Researchers at Oxford University in the UK are studying networks of all kinds -- traffic, the Internet, supply chains, and even tumors -- to understand where bottlenecks occur and how to route around them. The problem in most cases apparently occurs when a network uses a hub-and-spoke model to connect to a center. When all routes head toward the center, they invariably become congested... no matter how many routes are available. So building more routes directly to the center is not necessarily the solution.

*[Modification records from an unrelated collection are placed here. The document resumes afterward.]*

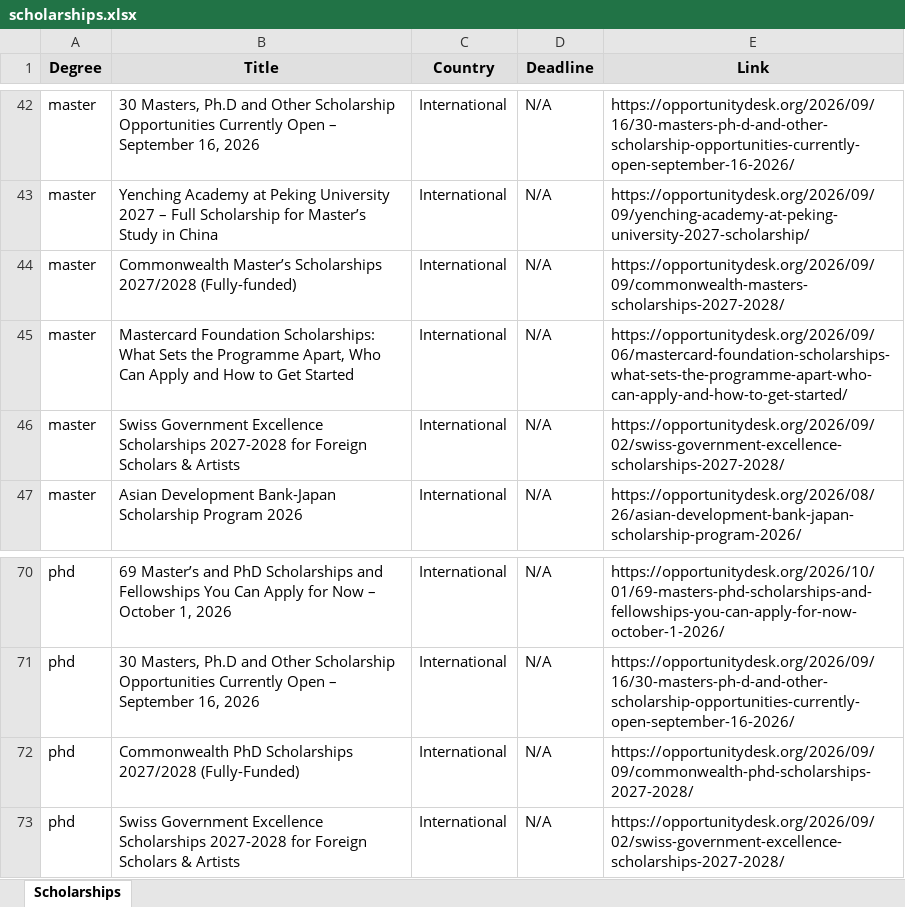
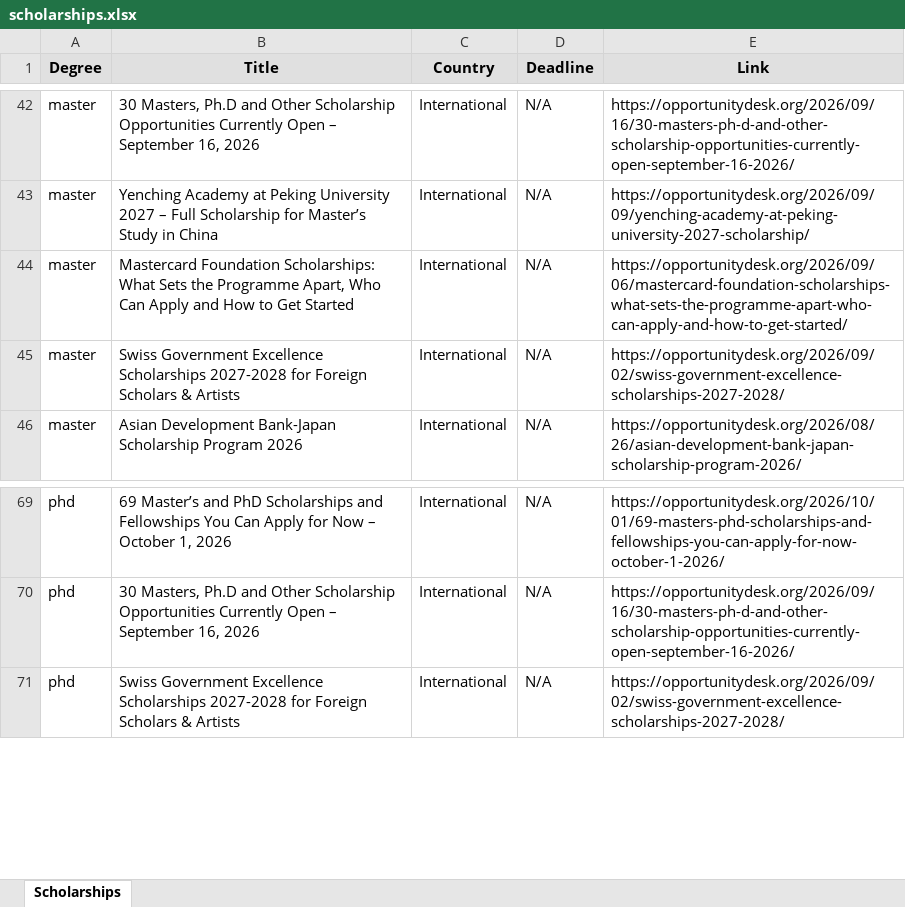
Before and after one commit to habibamer/scholarship-aggregator, an Excel workbook: scholarships.xlsx, sheet Scholarships, drawn as a sheet; only a part is shown, gaps mark what is left out; values as stored, in another font and other column widths than the file's, no borders; the diff names each change by its address in the sheet, - before the commit and + after, or states it on an @@ line.

```diff
--- a/scholarships.xlsx (sheet Scholarships)
+++ b/scholarships.xlsx (sheet Scholarships)
-row 44: master | Commonwealth Master’s Scholarships 2027/2028 (Fully-funded) | International | N/A | https://opportunitydesk.org/2026/09/09/commonwealth-masters-scholarships-2027-2028/
-row 72: phd | Commonwealth PhD Scholarships 2027/2028 (Fully-Funded) | International | N/A | https://opportunitydesk.org/2026/09/09/commonwealth-phd-scholarships-2027-2028/
```
Also changed, not shown: 1 other file.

What does seem to help, though, is to create alternative, indirect routes to the center, and to stagger traffic. In the case of car traffic, entry ramps with time delays and tolls charged for entering city centers at peak times have proven to reduce congestion. The downside is that drivers have to plan their commutes a bit more carefully. But if the end result is less time sitting in traffic jams, few will complain.
Source: Technology Research Network